Please return each of the entries exactly, minus their pictures.

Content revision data

____

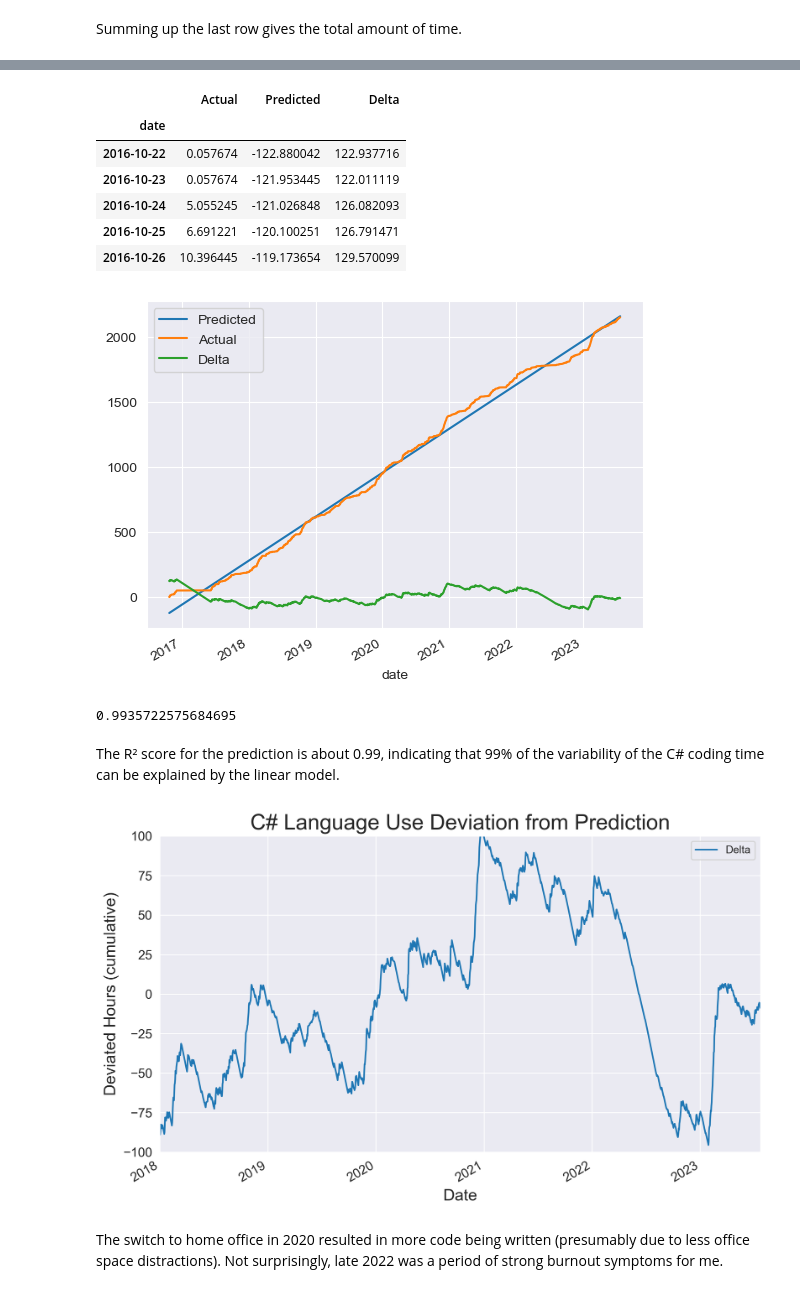
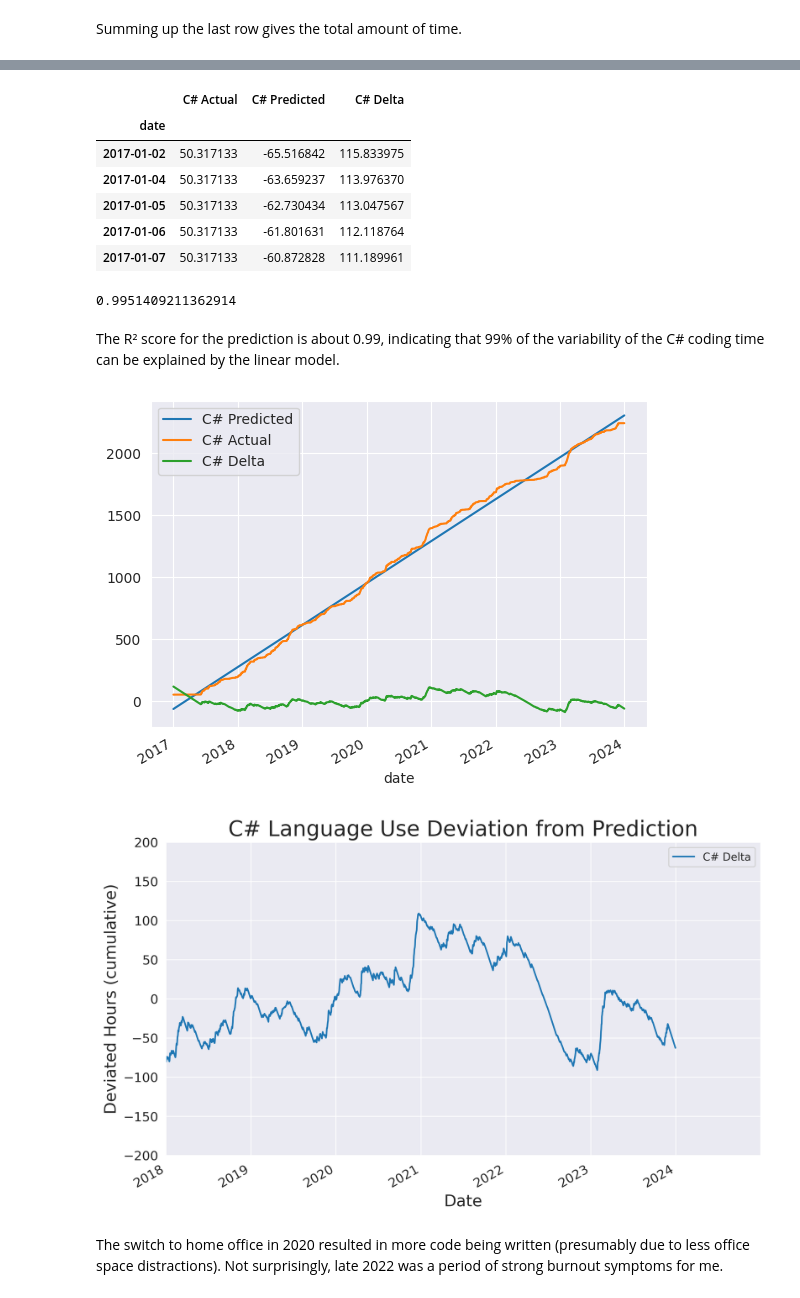
Before and after one commit to sunsided/coding-stats, a Jupyter notebook: exploration.ipynb, the cells around one changed output, grey strips where cells are left out. Saved outputs shown, nothing was run; the diff lists cells and outputs as text; code cells hidden in the pictures.

```diff
--- a/exploration.ipynb
+++ b/exploration.ipynb
@@ -116,61 +120,63 @@ observed_days / 365
 # %%
-Y = filtered['C#'].iloc[:].values.reshape(-1, 1)
-X = (pd.Series(filtered.index.to_series().values).astype('int64').values/1000).reshape(-1, 1) # np.linspace(0, len(Y), len(Y)).reshape(-1, 1)
+csharp_range = filtered.loc["2017-01-01":"2024-01-01"]
+csharp = csharp_range['C#']
+
+Y = csharp.iloc[:].values.reshape(-1, 1)
+X = (pd.Series(csharp_range.index.to_series().values).astype('int64').values/1000).reshape(-1, 1) # np.linspace(0, len(Y), len(Y)).reshape(-1, 1)
 
 linear_regressor = LinearRegression()
 linear_regressor.fit(X, Y)
 Y_pred = linear_regressor.predict(X)
 # %%
-estimated = pd.concat([pd.Series(Y.reshape(-1)), pd.Series(Y_pred.reshape(-1))], axis=1, ignore_index=True).set_index(filtered['C#'].index)
-estimated.rename(columns={0: 'Actual', 1: 'Predicted'}, inplace=True)
-estimated['Delta'] = estimated['Actual'] - estimated['Predicted']
+estimated = pd.concat([pd.Series(Y.reshape(-1)), pd.Series(Y_pred.reshape(-1))], axis=1, ignore_index=True).set_index(csharp.index)
+estimated.rename(columns={0: 'C# Actual', 1: 'C# Predicted'}, inplace=True)
+estimated['C# Delta'] = estimated['C# Actual'] - estimated['C# Predicted']
 estimated.head()
 # %% [output]
-|  | Actual | Predicted | Delta |
+|  | C# Actual | C# Predicted | C# Delta |
 | date |  |  |  |
-| 2016-10-22 | 0.057674 | -122.880042 | 122.937716 |
-| 2016-10-23 | 0.057674 | -121.953445 | 122.011119 |
-| 2016-10-24 | 5.055245 | -121.026848 | 126.082093 |
-| 2016-10-25 | 6.691221 | -120.100251 | 126.791471 |
-| 2016-10-26 | 10.396445 | -119.173654 | 129.570099 |
+| 2017-01-02 | 50.317133 | -65.516842 | 115.833975 |
+| 2017-01-04 | 50.317133 | -63.659237 | 113.976370 |
+| 2017-01-05 | 50.317133 | -62.730434 | 113.047567 |
+| 2017-01-06 | 50.317133 | -61.801631 | 112.118764 |
+| 2017-01-07 | 50.317133 | -60.872828 | 111.189961 |
 # %%
-estimated[['Predicted', 'Actual', 'Delta']].plot();
+estimated[['C# Predicted', 'C# Actual', 'C# Delta']].plot();
-# %% [output]
-[figure, removed]
 # %%
-r2_score(estimated['Actual'], estimated['Predicted'])
+r2_score(estimated['C# Actual'], estimated['C# Predicted'])
 # %% [output]
-0.9935722575684695
+0.9951409211362914
 # %% [markdown]
 The R² score for the prediction is about 0.99, indicating that 99% of the variability of the C# coding time can be explained by the linear model.
 # %%
 fig, ax = plt.subplots(figsize=(10, 6), dpi=300)
 
 # Style elements
 plt.grid(True)
 
-estimated['Delta'].plot(kind = 'line', ax=ax)
+estimated['C# Delta'].plot(kind = 'line', ax=ax)
 
 # Set Title & Labels with increased font size
 ax.set_title("C# Language Use Deviation from Prediction", fontsize=20)
 ax.set_xlabel('Date', fontsize=15)
 ax.set_ylabel('Deviated Hours (cumulative)', fontsize=15)
 
 # Increase tick label size
 ax.tick_params(axis='x', labelsize=12)
 ax.tick_params(axis='y', labelsize=12)
 
 # Limit to valid range
-plt.xlim(datetime.date(2018, 1, 1), datetime.date(2023, 7, 24))
-plt.ylim([-100, 100])
+plt.xlim(datetime.date(2018, 1, 1), datetime.date(2024, 12, 31))
+plt.ylim([-200, 200])
 
 # Enable legend
 ax.legend()
 
 # Display the plot
 plt.show()
 # %% [output]
-[figure, old version]
+[figure, new version]
+[figure, added]
 # %% [markdown]
 The switch to home office in 2020 resulted in more code being written (presumably due to less office space distractions). Not surprisingly, late 2022 was a period of strong burnout symptoms for me.
 # %% [markdown]
```
Also changed, not shown: parts of 18 cells of this notebook, 4 other files.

____

Exercise output →
Before and after one commit to sunsided/coding-stats, a Jupyter notebook: exploration.ipynb, the cells around one changed output, grey strips where cells are left out. Saved outputs shown, nothing was run; the diff lists cells and outputs as text; code cells hidden in the pictures.

```diff
--- a/exploration.ipynb
+++ b/exploration.ipynb
@@ -116,61 +120,63 @@ observed_days / 365
 # %%
-Y = filtered['C#'].iloc[:].values.reshape(-1, 1)
-X = (pd.Series(filtered.index.to_series().values).astype('int64').values/1000).reshape(-1, 1) # np.linspace(0, len(Y), len(Y)).reshape(-1, 1)
+csharp_range = filtered.loc["2017-01-01":"2024-01-01"]
+csharp = csharp_range['C#']
+
+Y = csharp.iloc[:].values.reshape(-1, 1)
+X = (pd.Series(csharp_range.index.to_series().values).astype('int64').values/1000).reshape(-1, 1) # np.linspace(0, len(Y), len(Y)).reshape(-1, 1)
 
 linear_regressor = LinearRegression()
 linear_regressor.fit(X, Y)
 Y_pred = linear_regressor.predict(X)
 # %%
-estimated = pd.concat([pd.Series(Y.reshape(-1)), pd.Series(Y_pred.reshape(-1))], axis=1, ignore_index=True).set_index(filtered['C#'].index)
-estimated.rename(columns={0: 'Actual', 1: 'Predicted'}, inplace=True)
-estimated['Delta'] = estimated['Actual'] - estimated['Predicted']
+estimated = pd.concat([pd.Series(Y.reshape(-1)), pd.Series(Y_pred.reshape(-1))], axis=1, ignore_index=True).set_index(csharp.index)
+estimated.rename(columns={0: 'C# Actual', 1: 'C# Predicted'}, inplace=True)
+estimated['C# Delta'] = estimated['C# Actual'] - estimated['C# Predicted']
 estimated.head()
 # %% [output]
-|  | Actual | Predicted | Delta |
+|  | C# Actual | C# Predicted | C# Delta |
 | date |  |  |  |
-| 2016-10-22 | 0.057674 | -122.880042 | 122.937716 |
-| 2016-10-23 | 0.057674 | -121.953445 | 122.011119 |
-| 2016-10-24 | 5.055245 | -121.026848 | 126.082093 |
-| 2016-10-25 | 6.691221 | -120.100251 | 126.791471 |
-| 2016-10-26 | 10.396445 | -119.173654 | 129.570099 |
+| 2017-01-02 | 50.317133 | -65.516842 | 115.833975 |
+| 2017-01-04 | 50.317133 | -63.659237 | 113.976370 |
+| 2017-01-05 | 50.317133 | -62.730434 | 113.047567 |
+| 2017-01-06 | 50.317133 | -61.801631 | 112.118764 |
+| 2017-01-07 | 50.317133 | -60.872828 | 111.189961 |
 # %%
-estimated[['Predicted', 'Actual', 'Delta']].plot();
+estimated[['C# Predicted', 'C# Actual', 'C# Delta']].plot();
-# %% [output]
-[figure, removed]
 # %%
-r2_score(estimated['Actual'], estimated['Predicted'])
+r2_score(estimated['C# Actual'], estimated['C# Predicted'])
 # %% [output]
-0.9935722575684695
+0.9951409211362914
 # %% [markdown]
 The R² score for the prediction is about 0.99, indicating that 99% of the variability of the C# coding time can be explained by the linear model.
 # %%
 fig, ax = plt.subplots(figsize=(10, 6), dpi=300)
 
 # Style elements
 plt.grid(True)
 
-estimated['Delta'].plot(kind = 'line', ax=ax)
+estimated['C# Delta'].plot(kind = 'line', ax=ax)
 
 # Set Title & Labels with increased font size
 ax.set_title("C# Language Use Deviation from Prediction", fontsize=20)
 ax.set_xlabel('Date', fontsize=15)
 ax.set_ylabel('Deviated Hours (cumulative)', fontsize=15)
 
 # Increase tick label size
 ax.tick_params(axis='x', labelsize=12)
 ax.tick_params(axis='y', labelsize=12)
 
 # Limit to valid range
-plt.xlim(datetime.date(2018, 1, 1), datetime.date(2023, 7, 24))
-plt.ylim([-100, 100])
+plt.xlim(datetime.date(2018, 1, 1), datetime.date(2024, 12, 31))
+plt.ylim([-200, 200])
 
 # Enable legend
 ax.legend()
 
 # Display the plot
 plt.show()
 # %% [output]
-[figure, old version]
+[figure, new version]
+[figure, added]
 # %% [markdown]
 The switch to home office in 2020 resulted in more code being written (presumably due to less office space distractions). Not surprisingly, late 2022 was a period of strong burnout symptoms for me.
 # %% [markdown]
```
Also changed, not shown: parts of 18 cells of this notebook, 4 other files.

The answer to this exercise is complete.